A doctor has condemned mums who revealed that they were feeding their babies a stranger's breast milk.
Lauren Roberts and Rebecca Poole said that they would rather turn to unknown donors rather than give their children formula milk.
However Public Health researcher Dr Sarah Steele claimed that what they were doing was "dangerous" and could result in making their babies seriously ill. She even said that their actions could even result in death.
The two mums appeared with their babies on This Morning today as they spoke about their decision to find women who were willing to donate their own breast milk. They both insisted that they met up with the women in person before taking their milk. Lauren and Rebecca said that they never paid for the milk.
A concerned Ruth Langsford asked: "Is that safe?
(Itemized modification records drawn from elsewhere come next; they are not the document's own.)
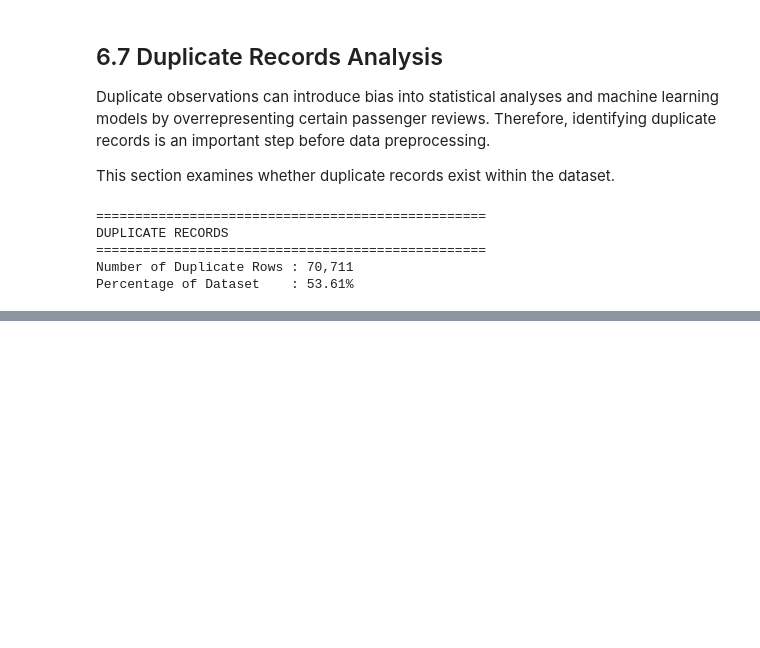
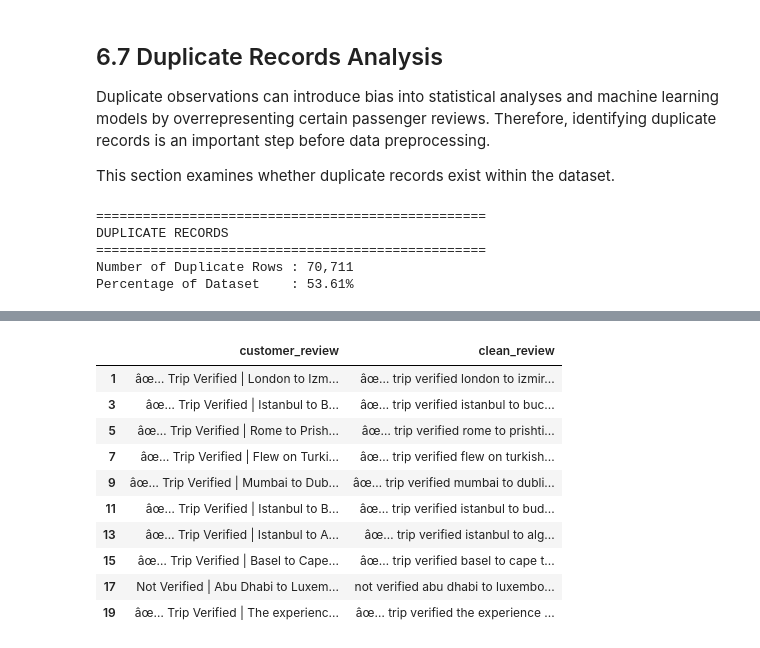
Before and after one commit to saurabh-parate/project-skytrax-airline, a Jupyter notebook: group5-skytrax-airline-reviews.ipynb, the cells around one changed output, grey strips where cells are left out. Saved outputs shown, nothing was run; the diff lists cells and outputs as text; code cells hidden in the pictures; blank space fills up the shorter version.

```diff
--- a/group5-skytrax-airline-reviews.ipynb
+++ b/group5-skytrax-airline-reviews.ipynb
@@ -299,0 +531,32 @@ Percentage of Dataset    : 53.61%
+# %%
+clean_df["clean_review"] = clean_df["clean_review"].apply(
+    lambda x: re.sub(r"<.*?>", "", str(x))
+)
+# %%
+import string
+
+clean_df["clean_review"] = clean_df["clean_review"].apply(
+    lambda x: x.translate(str.maketrans("", "", string.punctuation))
+)
+# %%
+clean_df["clean_review"] = clean_df["clean_review"].apply(
+    lambda x: re.sub(r"\d+", "", x)
+)
+# %%
+clean_df["clean_review"] = clean_df["clean_review"].apply(
+    lambda x: re.sub(r"\s+", " ", x).strip()
+)
+# %%
+clean_df[["customer_review", "clean_review"]].head(10)
+# %% [output]
+|  | customer_review | clean_review |
+| 1 | âœ… Trip Verified | London to Izm... | âœ… trip verified london to izmir... |
+| 3 | âœ… Trip Verified | Istanbul to B... | âœ… trip verified istanbul to buc... |
+| 5 | âœ… Trip Verified | Rome to Prish... | âœ… trip verified rome to prishti... |
+| 7 | âœ… Trip Verified | Flew on Turki... | âœ… trip verified flew on turkish... |
+| 9 | âœ… Trip Verified | Mumbai to Dub... | âœ… trip verified mumbai to dubli... |
+| 11 | âœ… Trip Verified | Istanbul to B... | âœ… trip verified istanbul to bud... |
+| 13 | âœ… Trip Verified | Istanbul to A... | âœ… trip verified istanbul to alg... |
+| 15 | âœ… Trip Verified | Basel to Cape... | âœ… trip verified basel to cape t... |
+| 17 | Not Verified | Abu Dhabi to Luxem... | not verified abu dhabi to luxembo... |
+| 19 | âœ… Trip Verified | The experienc... | âœ… trip verified the experience ... |
```
Also changed, not shown: parts of 43 cells of this notebook.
Did that not worry you?"
But Lauren replied: "I chose it because I get to meet the mums that are donating it."
She had struggled to breast feed, despite thinking it would come naturally, and added: "I don't drink cow's milk myself so I wouldn't give it to him."
Eamonn was quick to point out that the babies were too young to have cow's milk anyway.
Meanwhile Rebecca said that she hadn't known the 'issue' with formula milk with her first child, who she found was "intolerant" and "didn't thrive".
Both confirmed that they didn't pay for the service, with Lauren saying: "There are people that try to sell it but it's all for the wrong reasons... it's all about spending time with them."
"It's a gut feeling, isn't it," Rebecca added.
But Ruth said: "It isn't just a gut feeling though isn't it?"
Rebecca clarified: "It's the questions you ask the mum."
Eamonn and Ruth then interviewed Dr Sarah Steele in Milan via video link and asked her opinion on the matter.
Dr Steele brought up the fact that there was a "critical issue" with bacterial risk as the milk the mums were receiving was not sterilised.
She said: "The really critical thing is that when milk goes to a bank... they're testing it and they're pasteurising it and goes to killing bacteria."
"It can be really dangerous, some of these bacteria can lead to illness... and even death," she said.
Dr Steele, who is a researcher at the University of Cambridge, advised that the mums talk to a lactation consultant.
She warned: "The risk is very high when you get it online."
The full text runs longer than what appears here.